Most people only think about the IRS in April. But if you have IRS Tax Problems, you likely think about the IRS a whole lot more. But there is a part of the IRS that really is there to help. It's called the Office of the Taxpayer Advocate, an independent branch of the IRS that exists merely to assist taxpayers with hardships, including bureaucratic snafus.
The Taxpayer Advocate really is the best kept secret of the IRS. The Service is open to both individual and business taxpayers. The Taxpayer Advocate's representatives aren't intended to be the first point of contact but rather their job is to assist taxpayers when other avenues have failed. Unfortunately, this is quite common.
Typically the Taxpayer Advocate deals with taxpayers who are experiencing hardships or financial burdens stemming from an IRS Tax Problem. Sometimes it's best to use the Taxpayer Advocate if a taxpayer hasn't received a response from the IRS within a reasonable amount of time. This amount of time is usually 30 days.
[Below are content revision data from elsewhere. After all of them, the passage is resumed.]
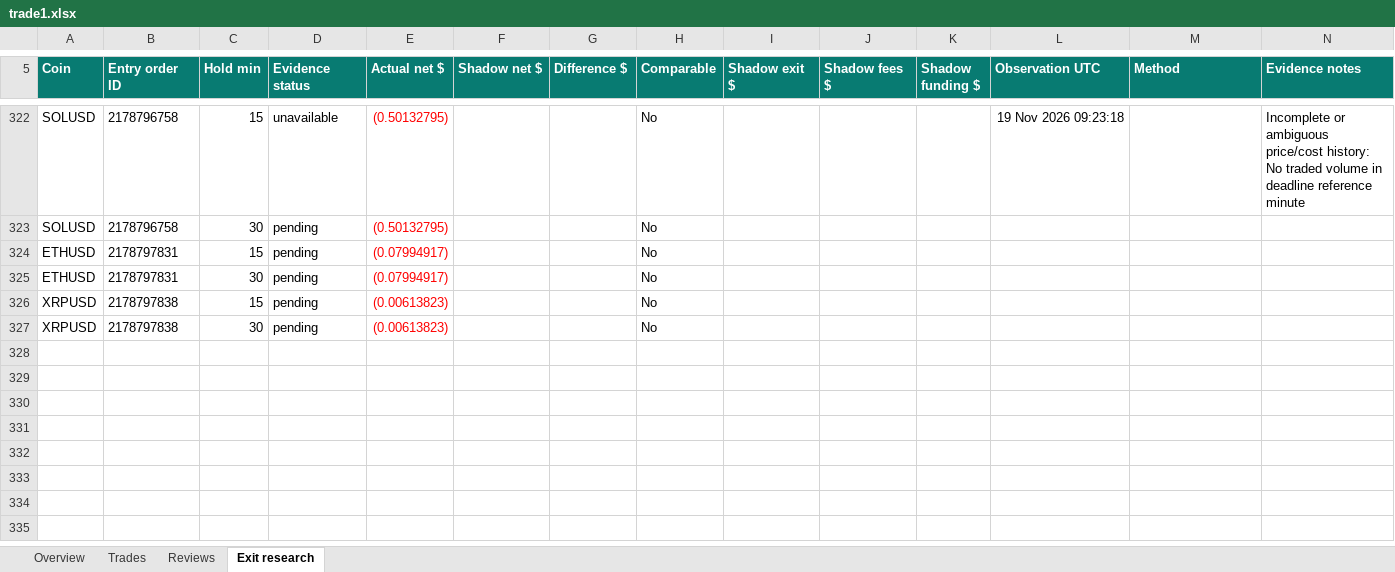
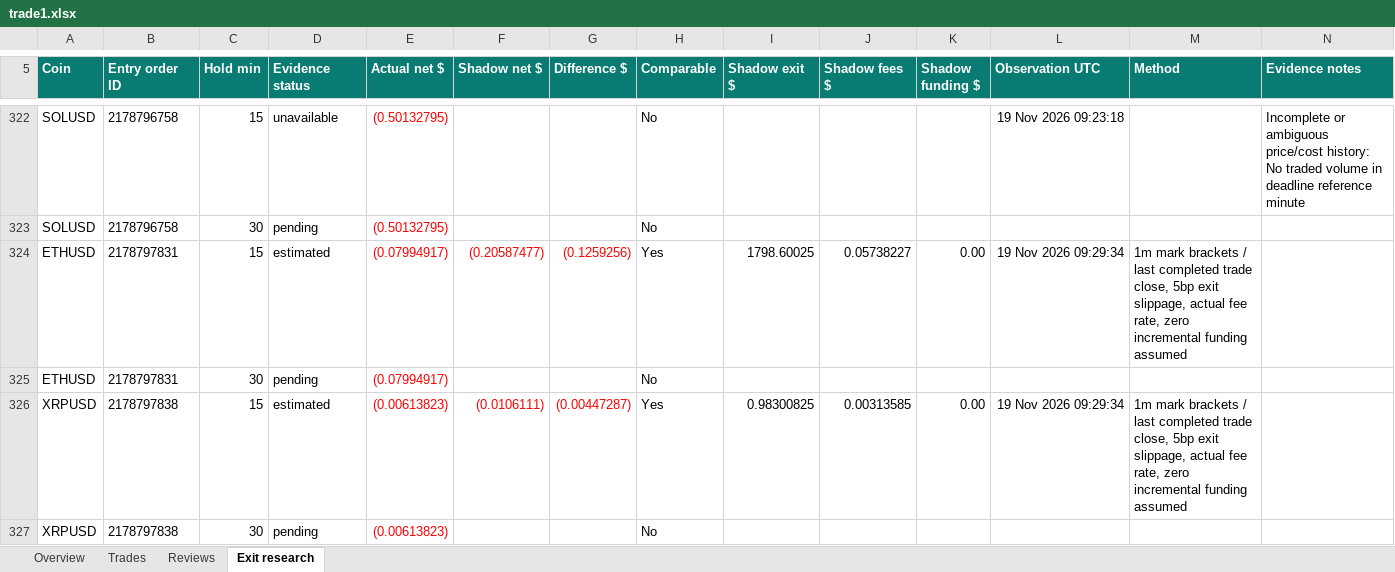
Before and after one commit to prarit0097/trading18nov, an Excel workbook: crypto-trader-skills/outputs/01a1df70-6789-76b0-9431-f0c905a7987a/trade1.xlsx, sheet Exit research, drawn as a sheet; only a part is shown, gaps mark what is left out; values as stored, in another font and other column widths than the file's, no borders; table styles not drawn; the diff names each change by its address in the sheet, - before the commit and + after, or states it on an @@ line.

Commit message:
Publish Trade 1 review 16 team findings and 15-minute replay

```diff
--- a/crypto-trader-skills/outputs/01a1df70-6789-76b0-9431-f0c905a7987a/trade1.xlsx (sheet Exit research)
+++ b/crypto-trader-skills/outputs/01a1df70-6789-76b0-9431-f0c905a7987a/trade1.xlsx (sheet Exit research)
-D324 (Evidence status): pending
+D324 (Evidence status): estimated
-F324 (Shadow net $): (empty)
+F324 (Shadow net $): (0.20587477)
-G324 (Difference $): (empty)
+G324 (Difference $): (0.1259256)
-H324 (Comparable): No
+H324 (Comparable): Yes
-I324 (Shadow exit $): (empty)
+I324 (Shadow exit $): 1798.60025
-J324 (Shadow fees $): (empty)
+J324 (Shadow fees $): 0.05738227
-K324 (Shadow funding $): (empty)
+K324 (Shadow funding $): 0.00
-L324 (Observation UTC): (empty)
+L324 (Observation UTC): 19 Nov 2026 09:29:34
-M324 (Method): (empty)
+M324 (Method): 1m mark brackets / last completed trade close, 5bp exit slippage, actual fee rate, zero incremental funding assumed
-D326 (Evidence status): pending
+D326 (Evidence status): estimated
-F326 (Shadow net $): (empty)
+F326 (Shadow net $): (0.0106111)
-G326 (Difference $): (empty)
+G326 (Difference $): (0.00447287)
-H326 (Comparable): No
+H326 (Comparable): Yes
-I326 (Shadow exit $): (empty)
+I326 (Shadow exit $): 0.98300825
-J326 (Shadow fees $): (empty)
+J326 (Shadow fees $): 0.00313585
-K326 (Shadow funding $): (empty)
+K326 (Shadow funding $): 0.00
-L326 (Observation UTC): (empty)
+L326 (Observation UTC): 19 Nov 2026 09:29:34
-M326 (Method): (empty)
+M326 (Method): 1m mark brackets / last completed trade close, 5bp exit slippage, actual fee rate, zero incremental funding assumed
```
Also changed, not shown: sheet Overview, 5 other files.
One of the best features of using the Taxpayer Advocate is that the taxpayer has one person assigned to the case for the duration of their assistance. This is quite different than calling a 1-800 number and talking to whoever picks up the phone. It is quite frustrating to have to continually explain the circumstances of the particular case over and over again.
If you would like to contact the Taxpayer Advocate go to http://www.irs.gov and click on the Taxpayer Advocate link toward the bottom of the page. A word to the wise, the Taxpayer Advocate is not substitute for getting an IRS Problem Lawyer who is looking out for your best interests. An experienced IRS Tax Problem Attorney will often use the Taxpayer Advocate to help in a particular case because it is the most efficient way to get certain things done. IRS help is still best obtained from the services of a skilled Tax Problem lawyer so don't be tempted into taking the easy way out and use the Taxpayer Advocate for solving the whole IRS Tax Problem.